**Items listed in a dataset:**
BEGIN

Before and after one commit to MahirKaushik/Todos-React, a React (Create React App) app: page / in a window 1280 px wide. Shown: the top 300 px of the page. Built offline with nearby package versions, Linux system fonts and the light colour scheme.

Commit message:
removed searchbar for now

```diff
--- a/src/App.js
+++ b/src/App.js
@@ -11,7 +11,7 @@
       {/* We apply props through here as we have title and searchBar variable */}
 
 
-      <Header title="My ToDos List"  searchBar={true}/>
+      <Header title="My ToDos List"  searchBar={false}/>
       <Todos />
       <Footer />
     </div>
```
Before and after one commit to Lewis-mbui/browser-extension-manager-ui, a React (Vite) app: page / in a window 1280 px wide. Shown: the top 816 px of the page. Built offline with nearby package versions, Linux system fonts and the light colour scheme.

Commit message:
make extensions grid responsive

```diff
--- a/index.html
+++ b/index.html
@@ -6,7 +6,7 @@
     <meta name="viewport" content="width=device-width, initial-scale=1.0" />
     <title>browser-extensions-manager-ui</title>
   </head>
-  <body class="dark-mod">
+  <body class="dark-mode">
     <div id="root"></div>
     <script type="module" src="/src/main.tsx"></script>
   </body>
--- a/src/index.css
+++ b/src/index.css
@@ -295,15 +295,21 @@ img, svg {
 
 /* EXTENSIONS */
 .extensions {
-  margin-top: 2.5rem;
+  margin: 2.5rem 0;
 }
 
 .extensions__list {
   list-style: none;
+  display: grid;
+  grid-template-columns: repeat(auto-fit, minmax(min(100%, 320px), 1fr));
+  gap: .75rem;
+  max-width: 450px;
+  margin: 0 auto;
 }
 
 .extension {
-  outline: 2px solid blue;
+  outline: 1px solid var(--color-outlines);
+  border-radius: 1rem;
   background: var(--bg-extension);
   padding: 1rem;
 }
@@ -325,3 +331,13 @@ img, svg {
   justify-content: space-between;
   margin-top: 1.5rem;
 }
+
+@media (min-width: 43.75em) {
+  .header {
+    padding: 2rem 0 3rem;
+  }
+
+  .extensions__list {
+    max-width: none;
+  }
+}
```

END

**BRIEF:** May I have the entries returned exactly, with every line in place?

**EXERCISE ANSWER:**
Before and after one commit to MahirKaushik/Todos-React, a React (Create React App) app: page / in a window 1280 px wide. Shown: the top 300 px of the page. Built offline with nearby package versions, Linux system fonts and the light colour scheme.

Commit message:
removed searchbar for now

```diff
--- a/src/App.js
+++ b/src/App.js
@@ -11,7 +11,7 @@
       {/* We apply props through here as we have title and searchBar variable */}
 
 
-      <Header title="My ToDos List"  searchBar={true}/>
+      <Header title="My ToDos List"  searchBar={false}/>
       <Todos />
       <Footer />
     </div>
```
Before and after one commit to Lewis-mbui/browser-extension-manager-ui, a React (Vite) app: page / in a window 1280 px wide. Shown: the top 816 px of the page. Built offline with nearby package versions, Linux system fonts and the light colour scheme.

Commit message:
make extensions grid responsive

```diff
--- a/index.html
+++ b/index.html
@@ -6,7 +6,7 @@
     <meta name="viewport" content="width=device-width, initial-scale=1.0" />
     <title>browser-extensions-manager-ui</title>
   </head>
-  <body class="dark-mod">
+  <body class="dark-mode">
     <div id="root"></div>
     <script type="module" src="/src/main.tsx"></script>
   </body>
--- a/src/index.css
+++ b/src/index.css
@@ -295,15 +295,21 @@ img, svg {
 
 /* EXTENSIONS */
 .extensions {
-  margin-top: 2.5rem;
+  margin: 2.5rem 0;
 }
 
 .extensions__list {
   list-style: none;
+  display: grid;
+  grid-template-columns: repeat(auto-fit, minmax(min(100%, 320px), 1fr));
+  gap: .75rem;
+  max-width: 450px;
+  margin: 0 auto;
 }
 
 .extension {
-  outline: 2px solid blue;
+  outline: 1px solid var(--color-outlines);
+  border-radius: 1rem;
   background: var(--bg-extension);
   padding: 1rem;
 }
@@ -325,3 +331,13 @@ img, svg {
   justify-content: space-between;
   margin-top: 1.5rem;
 }
+
+@media (min-width: 43.75em) {
+  .header {
+    padding: 2rem 0 3rem;
+  }
+
+  .extensions__list {
+    max-width: none;
+  }
+}
```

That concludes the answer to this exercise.